Luis Ortiz, PhD in Sociology from Ecole des Hautes Etudes en Sciences Sociales and OLA Visiting Fellow 2018-2019, talked about the concentration of economic assets in the country, showing how little they have changed with the onset of democracy. He also showed how the schooling system reveals strong spatial segregation patterns in Paraguay’s capital Asuncion. Susana Sottoli, PhD in Political Science from Heildelberg University and UNICEF Deputy Director- Program Division at New York UN Headquarters, first acknowledged that Paraguayan democracy does not fair well in the main global indexes to assess its level of democratic development (Freedom House Index, The Economist Democracy Index, World Bank Governance Indicators). In contrast to these accounts, she offered three alternative lenses that more accurately reflect the public discourse in Paraguay. In lieu of a conclusion, she offered a reflection about the depiction of the country’s politics and society in the recent filmography of young Paraguayan directors.

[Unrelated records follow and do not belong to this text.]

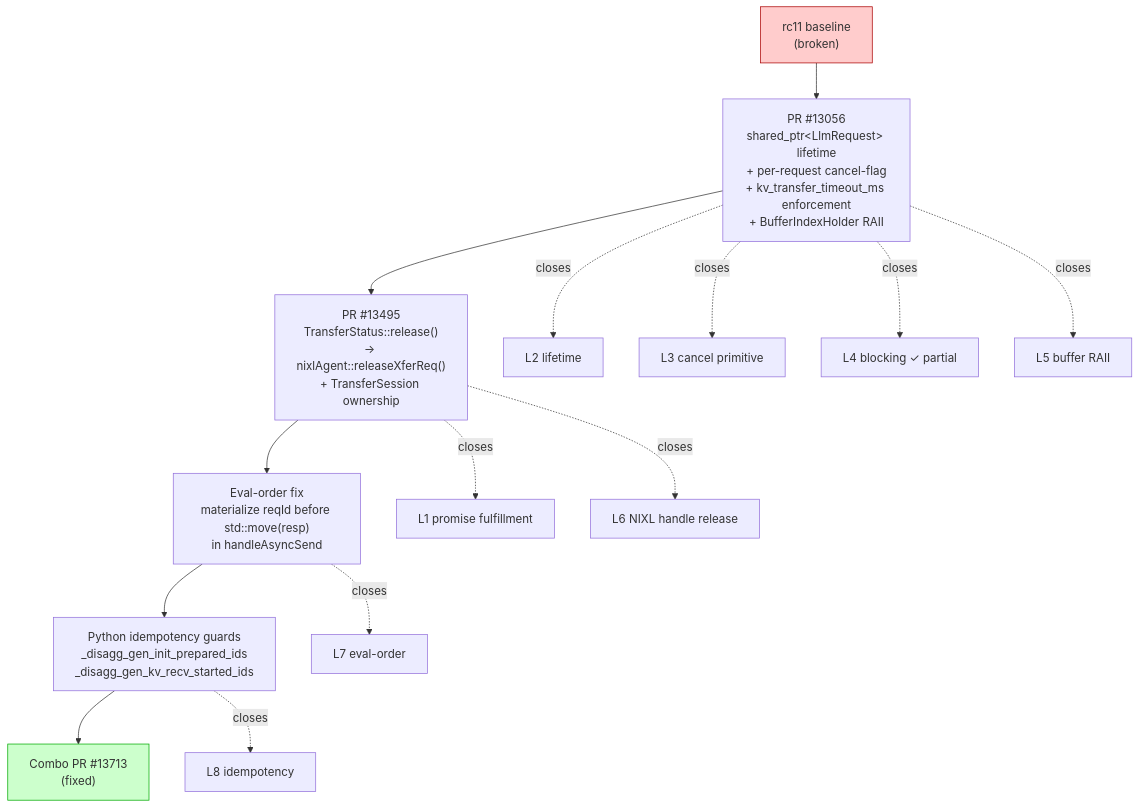
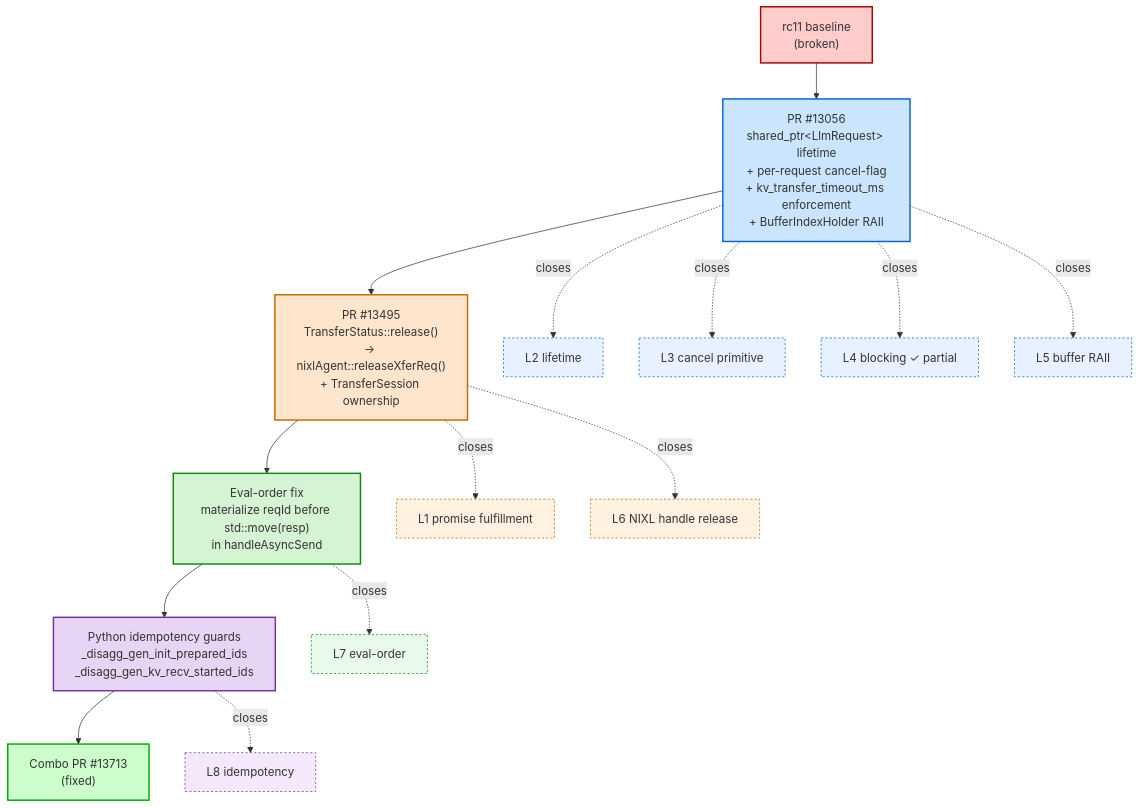
The second of 3 diagrams in docs/investigations/nvbug-6104831-disagg-permanent-wedge/00-tldr.md (chienchunhung/TensorRT-LLM), drawn with Mermaid before and after one commit. The commit also changed other lines of this file, not shown here.

````diff
--- a/docs/investigations/nvbug-6104831-disagg-permanent-wedge/00-tldr.md
+++ b/docs/investigations/nvbug-6104831-disagg-permanent-wedge/00-tldr.md
@@ -110,25 +124,42 @@
 ```mermaid
 graph TB
     rc11["rc11 baseline<br/>(broken)"]
 
     pr13056["PR #13056<br/>shared_ptr&lt;LlmRequest&gt; lifetime<br/>+ per-request cancel-flag<br/>+ kv_transfer_timeout_ms enforcement<br/>+ BufferIndexHolder RAII"]
     pr13495["PR #13495<br/>TransferStatus::release()<br/>→ nixlAgent::releaseXferReq()<br/>+ TransferSession ownership"]
     evalfix["Eval-order fix<br/>materialize reqId before std::move(resp)<br/>in handleAsyncSend"]
     pyguards["Python idempotency guards<br/>_disagg_gen_init_prepared_ids<br/>_disagg_gen_kv_recv_started_ids"]
 
     rc11 --> pr13056 --> pr13495 --> evalfix --> pyguards --> done["Combo PR #13713<br/>(fixed)"]
 
     pr13056 -.->|closes| L2[L2 lifetime]
     pr13056 -.->|closes| L3[L3 cancel primitive]
     pr13056 -.->|closes| L4[L4 blocking ✓ partial]
     pr13056 -.->|closes| L5[L5 buffer RAII]
     pr13495 -.->|closes| L1[L1 promise fulfillment]
     pr13495 -.->|closes| L6[L6 NIXL handle release]
     evalfix -.->|closes| L7[L7 eval-order]
     pyguards -.->|closes| L8[L8 idempotency]
 
-    classDef done fill:#cfc,stroke:#0a0
-    classDef broken fill:#fcc,stroke:#a00
+    classDef done fill:#cfc,stroke:#0a0,stroke-width:2px
+    classDef broken fill:#fcc,stroke:#a00,stroke-width:2px
+    classDef pr13056_color fill:#cce5ff,stroke:#0066cc,stroke-width:2px
+    classDef pr13495_color fill:#ffe5cc,stroke:#cc6600,stroke-width:2px
+    classDef evalfix_color fill:#d4f4d4,stroke:#0a8a0a,stroke-width:2px
+    classDef pyguards_color fill:#e8d4f4,stroke:#7030a0,stroke-width:2px
+    classDef pr13056_layer fill:#e8f1ff,stroke:#0066cc,stroke-dasharray:3 3
+    classDef pr13495_layer fill:#fff1e0,stroke:#cc6600,stroke-dasharray:3 3
+    classDef evalfix_layer fill:#e8faea,stroke:#0a8a0a,stroke-dasharray:3 3
+    classDef pyguards_layer fill:#f4e8fa,stroke:#7030a0,stroke-dasharray:3 3
+
     class done done
     class rc11 broken
+    class pr13056 pr13056_color
+    class pr13495 pr13495_color
+    class evalfix evalfix_color
+    class pyguards pyguards_color
+    class L2,L3,L4,L5 pr13056_layer
+    class L1,L6 pr13495_layer
+    class L7 evalfix_layer
+    class L8 pyguards_layer
 ```
````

Finally, Javier Uriarte, PhD in Latin American Literature from New York University and Assistant Professor at Stony Brook University, offered an account of the role that war and democratization plays in the processes of state consolidation through the work of Augusto Roa Bastos.
Among the audience, many Paraguayans participated in a lively debate about the process of democratization at stake in their country.
Education, Event Summary, Lecture, Urban Inequity